- Work item
Could you write out all the records once more, exactly?

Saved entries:

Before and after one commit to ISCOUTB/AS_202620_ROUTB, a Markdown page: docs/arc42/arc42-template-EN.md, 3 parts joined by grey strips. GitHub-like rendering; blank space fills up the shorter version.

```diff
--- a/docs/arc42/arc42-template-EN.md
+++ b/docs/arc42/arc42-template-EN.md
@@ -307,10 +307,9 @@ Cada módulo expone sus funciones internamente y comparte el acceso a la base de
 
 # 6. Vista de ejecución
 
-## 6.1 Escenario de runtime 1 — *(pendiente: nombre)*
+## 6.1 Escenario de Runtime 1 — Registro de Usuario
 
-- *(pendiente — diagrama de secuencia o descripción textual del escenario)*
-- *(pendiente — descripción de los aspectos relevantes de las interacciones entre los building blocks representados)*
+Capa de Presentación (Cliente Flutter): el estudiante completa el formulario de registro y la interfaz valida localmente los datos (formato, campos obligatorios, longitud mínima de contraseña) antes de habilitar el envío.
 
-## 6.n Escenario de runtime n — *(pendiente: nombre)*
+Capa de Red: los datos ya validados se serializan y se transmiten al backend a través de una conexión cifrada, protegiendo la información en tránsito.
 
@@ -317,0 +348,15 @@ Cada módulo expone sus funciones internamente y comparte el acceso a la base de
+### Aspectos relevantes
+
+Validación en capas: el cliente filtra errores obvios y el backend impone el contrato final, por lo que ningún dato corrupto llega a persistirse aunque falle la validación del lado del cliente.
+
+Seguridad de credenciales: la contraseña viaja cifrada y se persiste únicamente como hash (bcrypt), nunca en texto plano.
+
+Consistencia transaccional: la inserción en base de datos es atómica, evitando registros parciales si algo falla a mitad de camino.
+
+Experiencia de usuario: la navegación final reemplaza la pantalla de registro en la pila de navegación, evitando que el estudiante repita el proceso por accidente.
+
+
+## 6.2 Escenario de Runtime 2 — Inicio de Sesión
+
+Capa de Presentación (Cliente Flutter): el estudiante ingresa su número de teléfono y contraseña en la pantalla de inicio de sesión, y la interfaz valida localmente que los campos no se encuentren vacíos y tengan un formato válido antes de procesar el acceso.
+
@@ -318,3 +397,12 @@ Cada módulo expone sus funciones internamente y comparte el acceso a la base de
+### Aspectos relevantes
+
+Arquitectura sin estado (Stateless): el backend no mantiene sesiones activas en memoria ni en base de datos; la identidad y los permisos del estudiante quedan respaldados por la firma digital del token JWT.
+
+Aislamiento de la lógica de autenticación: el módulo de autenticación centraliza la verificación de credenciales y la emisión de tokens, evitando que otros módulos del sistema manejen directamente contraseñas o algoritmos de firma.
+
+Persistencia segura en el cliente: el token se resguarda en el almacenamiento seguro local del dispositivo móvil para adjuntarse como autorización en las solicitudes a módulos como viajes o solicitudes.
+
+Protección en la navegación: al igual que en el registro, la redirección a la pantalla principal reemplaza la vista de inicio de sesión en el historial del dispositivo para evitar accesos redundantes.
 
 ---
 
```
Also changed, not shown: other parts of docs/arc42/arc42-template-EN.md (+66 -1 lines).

- Written response
Before and after one commit to ISCOUTB/AS_202620_ROUTB, a Markdown page: docs/arc42/arc42-template-EN.md, 3 parts joined by grey strips. GitHub-like rendering; blank space fills up the shorter version.

```diff
--- a/docs/arc42/arc42-template-EN.md
+++ b/docs/arc42/arc42-template-EN.md
@@ -307,10 +307,9 @@ Cada módulo expone sus funciones internamente y comparte el acceso a la base de
 
 # 6. Vista de ejecución
 
-## 6.1 Escenario de runtime 1 — *(pendiente: nombre)*
+## 6.1 Escenario de Runtime 1 — Registro de Usuario
 
-- *(pendiente — diagrama de secuencia o descripción textual del escenario)*
-- *(pendiente — descripción de los aspectos relevantes de las interacciones entre los building blocks representados)*
+Capa de Presentación (Cliente Flutter): el estudiante completa el formulario de registro y la interfaz valida localmente los datos (formato, campos obligatorios, longitud mínima de contraseña) antes de habilitar el envío.
 
-## 6.n Escenario de runtime n — *(pendiente: nombre)*
+Capa de Red: los datos ya validados se serializan y se transmiten al backend a través de una conexión cifrada, protegiendo la información en tránsito.
 
@@ -317,0 +348,15 @@ Cada módulo expone sus funciones internamente y comparte el acceso a la base de
+### Aspectos relevantes
+
+Validación en capas: el cliente filtra errores obvios y el backend impone el contrato final, por lo que ningún dato corrupto llega a persistirse aunque falle la validación del lado del cliente.
+
+Seguridad de credenciales: la contraseña viaja cifrada y se persiste únicamente como hash (bcrypt), nunca en texto plano.
+
+Consistencia transaccional: la inserción en base de datos es atómica, evitando registros parciales si algo falla a mitad de camino.
+
+Experiencia de usuario: la navegación final reemplaza la pantalla de registro en la pila de navegación, evitando que el estudiante repita el proceso por accidente.
+
+
+## 6.2 Escenario de Runtime 2 — Inicio de Sesión
+
+Capa de Presentación (Cliente Flutter): el estudiante ingresa su número de teléfono y contraseña en la pantalla de inicio de sesión, y la interfaz valida localmente que los campos no se encuentren vacíos y tengan un formato válido antes de procesar el acceso.
+
@@ -318,3 +397,12 @@ Cada módulo expone sus funciones internamente y comparte el acceso a la base de
+### Aspectos relevantes
+
+Arquitectura sin estado (Stateless): el backend no mantiene sesiones activas en memoria ni en base de datos; la identidad y los permisos del estudiante quedan respaldados por la firma digital del token JWT.
+
+Aislamiento de la lógica de autenticación: el módulo de autenticación centraliza la verificación de credenciales y la emisión de tokens, evitando que otros módulos del sistema manejen directamente contraseñas o algoritmos de firma.
+
+Persistencia segura en el cliente: el token se resguarda en el almacenamiento seguro local del dispositivo móvil para adjuntarse como autorización en las solicitudes a módulos como viajes o solicitudes.
+
+Protección en la navegación: al igual que en el registro, la redirección a la pantalla principal reemplaza la vista de inicio de sesión en el historial del dispositivo para evitar accesos redundantes.
 
 ---
 
```
Also changed, not shown: other parts of docs/arc42/arc42-template-EN.md (+66 -1 lines).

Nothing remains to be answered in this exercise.